Should this give us cause for alarm? Regular churchgoers, decent people who never miss church, people who can speak the language of church, who talk about Jesus being their Lord. Yet cast away. What is needed? How can we be sure that we won’t be sent away?
It’s in the words we missed out. You see, there’s a difference between calling Jesus Lord and recognising him as Lord. Here’s what Jesus says: ‘Not everyone who says to me, “Lord, Lord” will enter the kingdom of heaven, but only one who does the will of my Father in heaven.’ (21)
It’s just like the false prophets, isn’t it? They look like the real thing, but on the inside, they’re the very opposite. The name of Lord on the lips, but Jesus is not Lord of their hearts - Jesus isn’t ruling over their life. We’re not saying that you have to be perfect - but if Jesus is Lord of your life (as well as your lips), then you’ll be leading a life of repentance - when you sin (as we all do and will), returning to the Lord and turning from that sin. It’s not perfection, but integrity that Jesus is after.
Two ways to go; two types of teacher with their fruit; two claims of discipleship - is Jesus really your Lord? Does your inside and your outside match?
Lastly, we come to one of the most famous pictures in the Bible. They’re the perfect conclusion to the sermon on the mount, because they address everyone who has been listening in. All have heard these words of Jesus - the challenge is, what are you going to do about it?
To illustrate, Jesus tells us about two builders. ‘Everyone then who hears these words of mine and acts on them will be like a wise man who built his house on rock.’ (24) ‘And everyone who hears these words of mine and does not act on them will be like a foolish man who built his house on sand.’ (26)
Both men have been to builder school; both set out to build their house, the only difference is in where they build. The wise man builds on rock - the foolish man builds on sand. A beachfront location; a good sea view; lots of fresh air.
And then comes trouble: ‘The rain fell, the floods came, and the winds blew and beat on that house.’ The storms of life come to everyone, following Jesus is not a guarantee of an easy life. The storm exposes the foundations of the house - the foolish man’s house on sand falls with a crash, but the wise man’s house stands firm.
Jesus isn’t teaching a course on housebuilding. He’s asking us how we will respond to his teaching, as we’ve heard it over these past six weeks - indeed, every time we gather in this church; every time we open the Bible.
Will we hear and respond - hear and do? It’s like building on rock. Jesus is the rock on which to build our life; the good foundation to meet the storms which will come; the place of safety and security.
Or will we hear and not act - just let it wash over us and return to how we’ve always done things? It’s a dangerous place to be - destruction is just around the corner.
So where are you? What path are you following? What direction are you heading? Who are you listening to? Is your claim to follow Christ authentic? Are you building your life on Christ?

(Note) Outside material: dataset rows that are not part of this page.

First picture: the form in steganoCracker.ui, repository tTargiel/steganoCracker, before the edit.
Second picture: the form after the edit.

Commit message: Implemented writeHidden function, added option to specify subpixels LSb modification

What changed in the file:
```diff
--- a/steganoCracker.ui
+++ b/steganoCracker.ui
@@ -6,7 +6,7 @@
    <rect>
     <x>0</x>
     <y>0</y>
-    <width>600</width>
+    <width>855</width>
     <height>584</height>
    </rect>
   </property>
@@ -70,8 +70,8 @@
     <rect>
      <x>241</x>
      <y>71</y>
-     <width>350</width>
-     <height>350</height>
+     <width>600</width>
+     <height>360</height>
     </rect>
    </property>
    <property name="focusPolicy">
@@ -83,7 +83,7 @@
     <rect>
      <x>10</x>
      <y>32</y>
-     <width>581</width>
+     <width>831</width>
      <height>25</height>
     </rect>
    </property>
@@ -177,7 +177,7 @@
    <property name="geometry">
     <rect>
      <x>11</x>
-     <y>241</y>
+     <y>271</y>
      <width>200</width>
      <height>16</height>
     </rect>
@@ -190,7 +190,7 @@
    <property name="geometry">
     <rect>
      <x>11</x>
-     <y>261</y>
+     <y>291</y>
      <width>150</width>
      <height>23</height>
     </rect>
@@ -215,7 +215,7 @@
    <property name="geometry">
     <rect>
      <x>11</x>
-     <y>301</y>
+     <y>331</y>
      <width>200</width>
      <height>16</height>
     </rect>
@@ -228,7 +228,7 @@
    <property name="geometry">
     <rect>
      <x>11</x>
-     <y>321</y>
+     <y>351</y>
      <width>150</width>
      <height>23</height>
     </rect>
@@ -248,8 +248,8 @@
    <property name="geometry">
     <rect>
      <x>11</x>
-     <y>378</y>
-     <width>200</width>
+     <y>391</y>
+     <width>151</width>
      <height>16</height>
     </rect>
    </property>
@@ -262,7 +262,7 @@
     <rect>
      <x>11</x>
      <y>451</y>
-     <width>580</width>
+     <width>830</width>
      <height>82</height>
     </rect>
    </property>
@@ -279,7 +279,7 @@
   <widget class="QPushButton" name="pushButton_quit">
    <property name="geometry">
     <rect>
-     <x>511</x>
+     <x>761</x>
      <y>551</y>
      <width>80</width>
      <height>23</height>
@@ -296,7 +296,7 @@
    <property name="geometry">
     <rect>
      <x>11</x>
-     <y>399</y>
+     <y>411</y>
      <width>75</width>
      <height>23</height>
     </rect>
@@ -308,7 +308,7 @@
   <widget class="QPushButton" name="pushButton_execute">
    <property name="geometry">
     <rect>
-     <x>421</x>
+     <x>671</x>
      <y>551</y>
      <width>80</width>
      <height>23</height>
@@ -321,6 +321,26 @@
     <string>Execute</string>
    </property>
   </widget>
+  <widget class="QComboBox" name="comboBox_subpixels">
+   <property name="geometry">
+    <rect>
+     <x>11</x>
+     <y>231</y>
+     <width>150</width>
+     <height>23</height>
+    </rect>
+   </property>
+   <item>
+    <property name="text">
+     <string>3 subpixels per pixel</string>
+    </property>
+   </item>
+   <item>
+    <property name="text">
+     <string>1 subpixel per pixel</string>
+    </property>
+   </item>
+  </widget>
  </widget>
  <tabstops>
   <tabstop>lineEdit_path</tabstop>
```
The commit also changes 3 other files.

Even tonight, we can transfer from one road to the other; even tonight we can repent, and acknowledge Jesus as our Lord; even tonight, we can start to build on rock. Let’s pray.

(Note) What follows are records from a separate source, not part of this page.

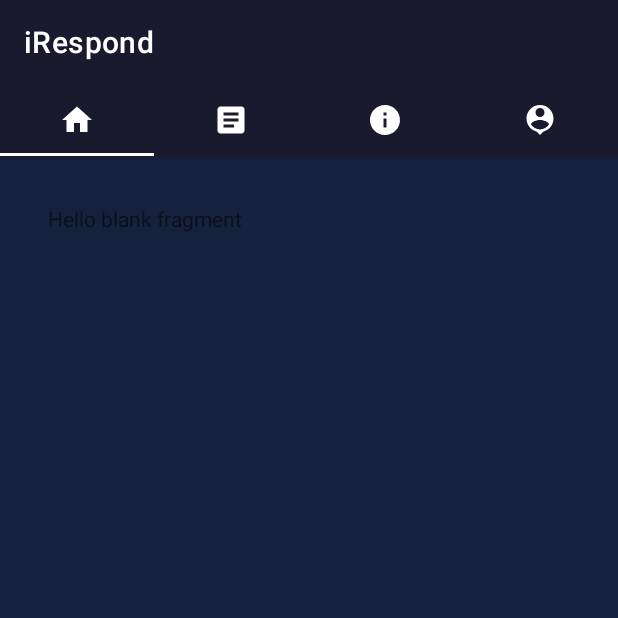
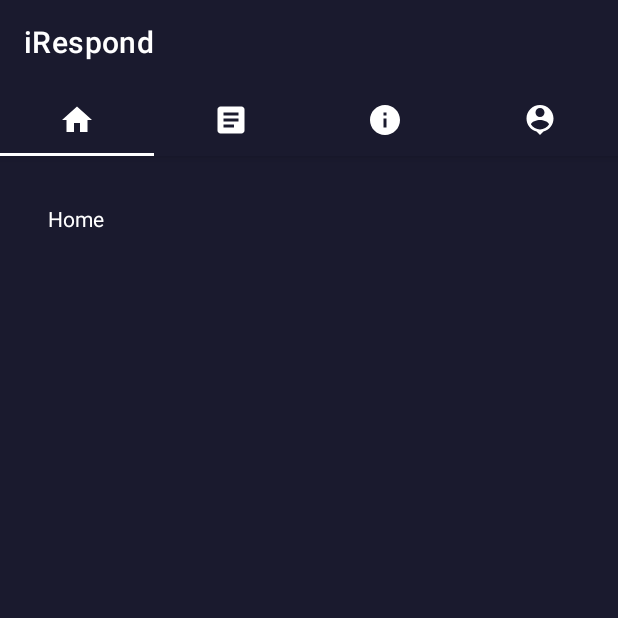
Before and after one commit to rogercnyn/iRespond-Android, an Android app: the HomeTab screen opened directly, with no data from a screen before it, on a phone screen of 412 x 824 dp, the top half of it. Run offline under Robolectric (Android 15) with nearby library versions, the phone set to English and light mode, and no system bars.

```diff
--- a/App/app/src/main/res/layout/fragment_home_tab.xml
+++ b/App/app/src/main/res/layout/fragment_home_tab.xml
@@ -3,13 +3,15 @@
     xmlns:tools="http://schemas.android.com/tools"
     android:layout_width="match_parent"
     android:layout_height="match_parent"
-    tools:context=".HomeTab"
-    android:padding="32dp">
+    android:background="#1A1A2E"
+    android:padding="32dp"
+    tools:context=".HomeTab">
 
     <!-- TODO: Update blank fragment layout -->
     <TextView
         android:layout_width="match_parent"
         android:layout_height="match_parent"
-        android:text="@string/hello_blank_fragment" />
+        android:text="Home"
+        android:textColor="#FFFFFF" />
 
 </FrameLayout>
```
Also changed, not shown: App/app/src/main/res/layout/fragment_about_tab.xml (+5 -3 lines), App/app/src/main/res/layout/fragment_articles_tab.xml (+5 -3 lines), App/app/src/main/res/layout/fragment_info_tab.xml (+5 -3 lines).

This sermon was preached at the Lent Midweek service in Aghavea Parish Church on Tuesday 27th March 2012.